Tech journalists and military dreamers have talked about real-life invisibility cloaks for a while, and with good reason. With their specialized structures, so-called “metamaterials” can bend light around objects, making ‘em disappear. Metamaterials warp things like infrared light or terahertz waves, neither of which we can see in the first place. In other words, we could still make out the “invisible” object with our own two eyes. Or at least, that used to be the case. Physicists at the University of St. Andrews appear to have made a breakthrough, however. They’ve created a metamaterial that really does work in the “optical range,” the scientists note in the New Journal of Physics. Not only did Andrea Di Falco and his research partners put together a metamaterial that could bend visible light. They built it in a way that could lead to larger-scale manufacturing — and real-world applications. Not just cloaks, but lenses made out of metamaterials that can zoom to the micron level, making it possible to spot germs, chemical agents and even DNA, using basically a pair of binoculars. “It clearly isn’t an invisibility cloak yet — but it’s the right step toward that,” Ortwin Hess, a physicist at Imperial College London, tells the BBC. “A huge step forward in very many ways.” Typically, metamaterials are built on top of rigid, brittle substrates like silicon. But that limits their size, and the wavelengths at which they work. Di Falco’s group instead made materials out of a superthin layer of flexible polymer, since “a ‘real’ cloaking device would have to be deformable and extend over a large area,” they write. If Di Falco and his partners can stack enough of these materials together — and show they can work while folded.

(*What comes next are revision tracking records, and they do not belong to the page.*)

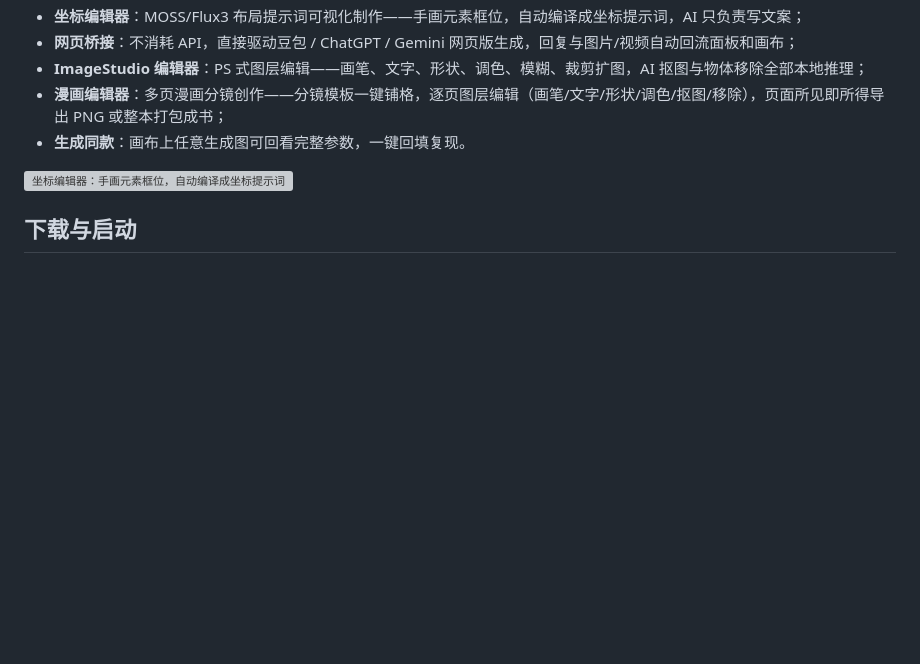
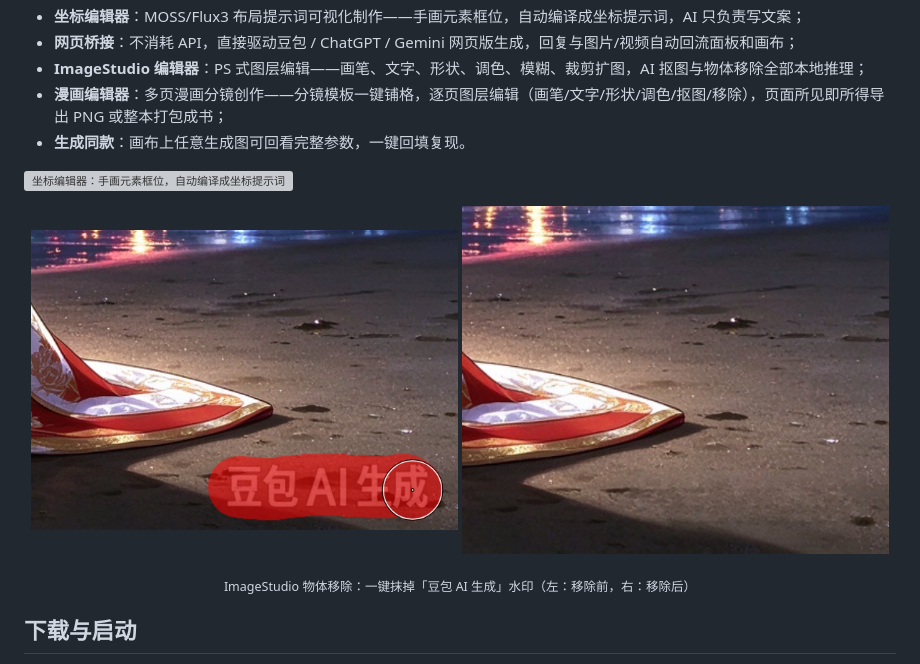
Before and after one commit to WLDFC/lumen-light, a Markdown page: README.md, the part around the change. Drawn GitHub-style; pictures changed too: docs/images/QQ_2026-11-12_01-56-45.png (added), docs/images/QQ_2026-11-12_01-57-24.png (added); blank space fills up the shorter version; grey boxes are pictures that could not be loaded.

Commit message:
README：ImageStudio 物体移除对比图（豆包水印抹除前后，双图并列）

```diff
--- a/README.md
+++ b/README.md
@@ -24,6 +24,13 @@ AI 绘画工作台：无限画布 + ComfyUI 工作流（本地 / RunningHub 云
 - **生成同款**：画布上任意生成图可回看完整参数，一键回填复现。
 
 ![坐标编辑器：手画元素框位，自动编译成坐标提示词](docs/images/QQ20261104-001207.png)
+
+<p align="center">
+  <img src="docs/images/QQ_2026-11-12_01-56-45.png" width="49%" alt="物体移除前：画面带有豆包 AI 生成水印">
+  <img src="docs/images/QQ_2026-11-12_01-57-24.png" width="49%" alt="物体移除后：水印抹除干净">
+</p>
+
+<p align="center"><sub>ImageStudio 物体移除：一键抹掉「豆包 AI 生成」水印（左：移除前，右：移除后）</sub></p>
 
 ## 下载与启动
 
```
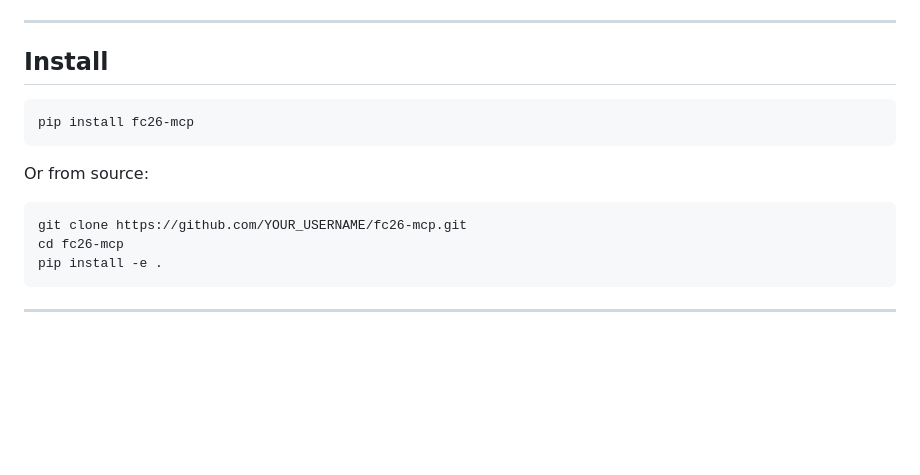
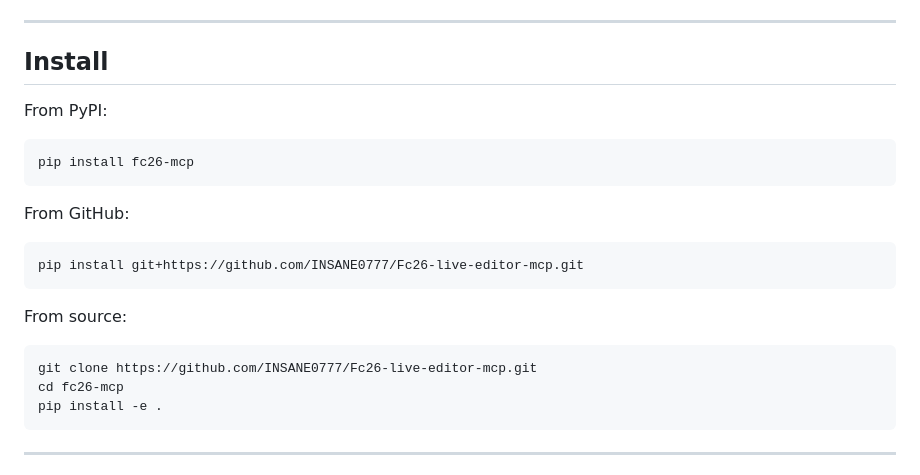
Before and after one commit to INSANE0777/Fc26-live-editor-mcp, a Markdown page: README.md, the part around the change. GitHub-like rendering; blank space fills up the shorter version.

Commit message:
docs: add GitHub install URL to README

````diff
--- a/README.md
+++ b/README.md
@@ -13,14 +13,22 @@ Two servers are included:
 
 ## Install
 
+From PyPI:
+
 ```bash
 pip install fc26-mcp
 ```
 
-Or from source:
+From GitHub:
 
 ```bash
-git clone https://github.com/YOUR_USERNAME/fc26-mcp.git
+pip install git+https://github.com/INSANE0777/Fc26-live-editor-mcp.git
+```
+
+From source:
+
+```bash
+git clone https://github.com/INSANE0777/Fc26-live-editor-mcp.git
 cd fc26-mcp
 pip install -e .
 ```
````
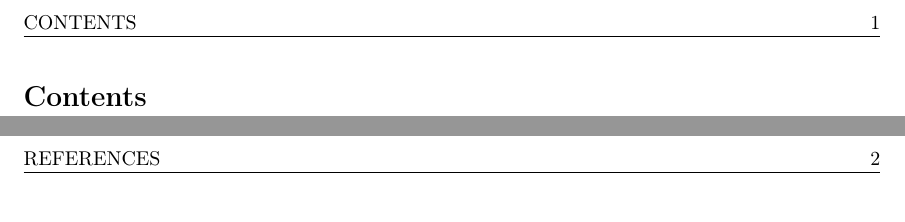
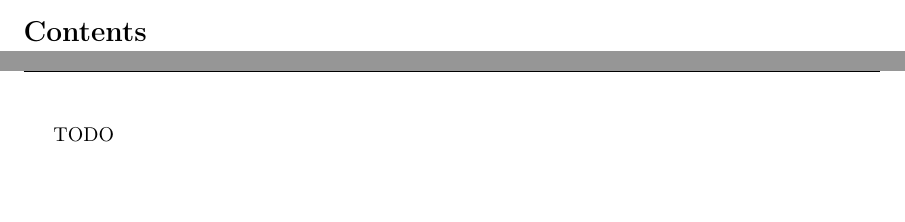
Before and after one commit to Yag000/templates, a LaTeX document (latex/main.tex): two parts of pages 2 and 3 of 3 before the commit and two parts of pages 2 and 3 of 4 after it, joined at a grey line, cut at the place of the change, the shorter picture padded with empty space. Compiled offline with pdfLaTeX.

Commit message:
feat: improve latex template

```diff
--- a/latex/main.tex
+++ b/latex/main.tex
@@ -27,7 +27,7 @@
 
 \newpage
 
-\input{contents/index.tex}
+TODO
 
 \newpage
 
```
Also changed, not shown: latex/contents/index.tex (deleted).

The world awoke to some very encouraging news out of China this morning. The country may scrap a 30-year-old policy that has resulted in millions of orphans. The Chinese government leaked a report on the country’s one-child policy that it commissioned from a high profile Chinese think tank called the China Development Research Foundation. The report’s conclusion: China’s one-child policy should be abandoned immediately in favor of a two-child policy to be instituted until 2020 when all birth restrictions should be lifted. This news is sending shock waves through the international community at large and most especially the adoption community. If the Chinese government adopts the report’s recommendations, the number of orphaned children—particularly girls, who make up the bulk of abandoned babies – will likely plummet in coming years. The one-child policy has been in place since Deng Xiaoping passed the legislation in 1979. The actual policy sets forth rules a bit more complicated than simply one family, one child. Some parents, like married only children and rural parents whose first born are girls, are permitted two children. But, of course, these are the exceptions. For the vast majority of Chinese, the one-child per family rule holds. The policy was designed to control an exploding population in the world’s most populous country and lift millions out of poverty. And by those measures the policy has been effective. It is estimated that in the years since passing the policy China has succeeded in reducing its population anywhere between 100 to 400 million people. But at what cost? Today, more than 30 years after the policy took effect, there’s a gaping gender imbalance, as parents have preferred boys to girls. Additionally, China’s workforce is aging and with fewer younger workers to support the retiring Baby Boomers, resources are straining. China has also earned the ire of the international community because its orphanages are overflowing with unwanted first girls. With China’s middle class developing, its economy more stable and the negative side effects of the one child policy in full blossom, there is abundant pressure on the government to make bold changes. The leaking of this early version of think tank’s report is a signal that the central government may be ready to do just that. Some sources believe that the changes may be imminent as outgoing President Hu Jintao and Premier Wen Jiabao are on a campaign to burnish their images. While it’s certainly welcome news that China may be at the brink giving greater freedoms to its citizens, there remains some doubt as to how big of an effect a change in policy will have on actual families. It is expensive to raise children and for many in China’s emerging middle class the idea of creating larger families holds limited appeal. Also, there remains a risk for China as a whole. Even a slight uptick in population could put enormous pressure on the country’s health, infrastructure and educational resources. Time will tell whether China will overturn the one child policy or simply modify it. What is certain is that either would be a move in the right direction both in terms of human rights and in reducing the number of orphaned children.